### WORK INSTRUCTION
If a line of the material holds the string "ipynb", it counts; report the number of such lines alone.

### MATERIAL FOR THE TASK
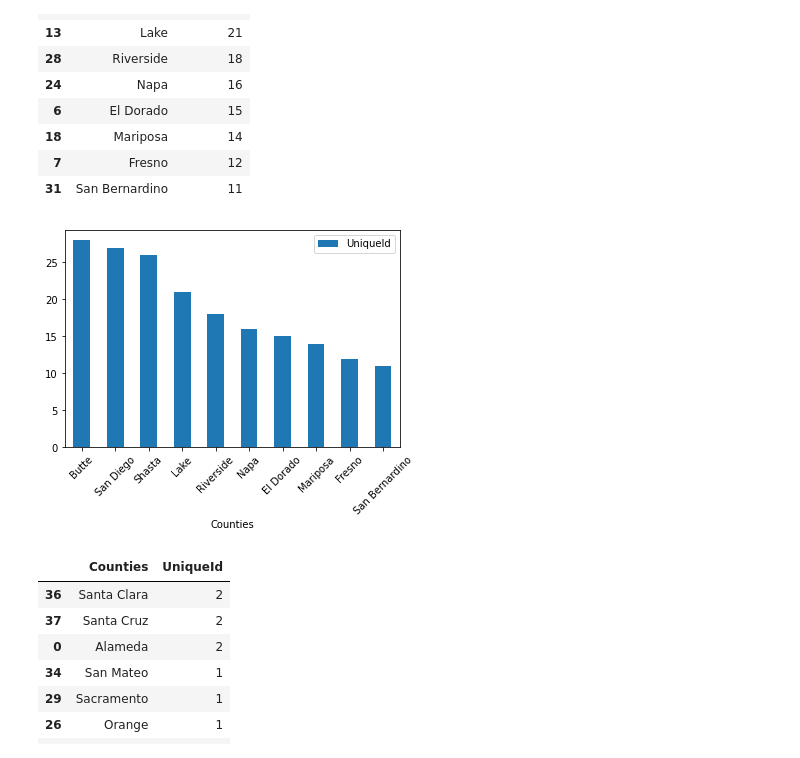
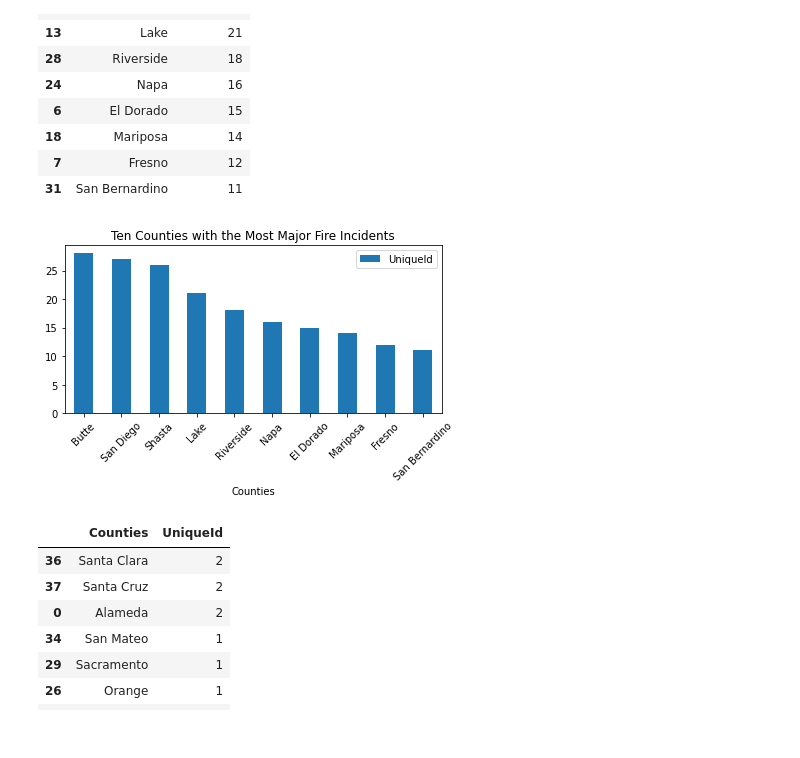
Before and after one commit to jump8621/data-project-I, a Jupyter notebook: lee_pyre.ipynb, the cells around one changed output. Saved outputs shown, nothing was run; the diff lists cells and outputs as text; code cells hidden in the pictures.

Commit message:
updated bar charts

```diff
--- a/lee_pyre.ipynb
+++ b/lee_pyre.ipynb
@@ -203,9 +203,11 @@ top_ten_major
 | 31 | San Bernardino | 11 |
 # %%
 top_ten_major.plot(kind="bar", x="Counties", rot=45)
+plt.title("Ten Counties with the Most Major Fire Incidents")
+plt.tight_layout()
 plt.show()
 # %% [output]
-[figure, old version]
+[figure, new version]
 # %%
 #find bottom ten counties with major incidents from county_major_df
 last_ten_major = county_major_df.tail(10)
```
Also changed, not shown: parts of 6 cells of this notebook, 5 other files.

### SOLUTION TO THE EXERCISE
3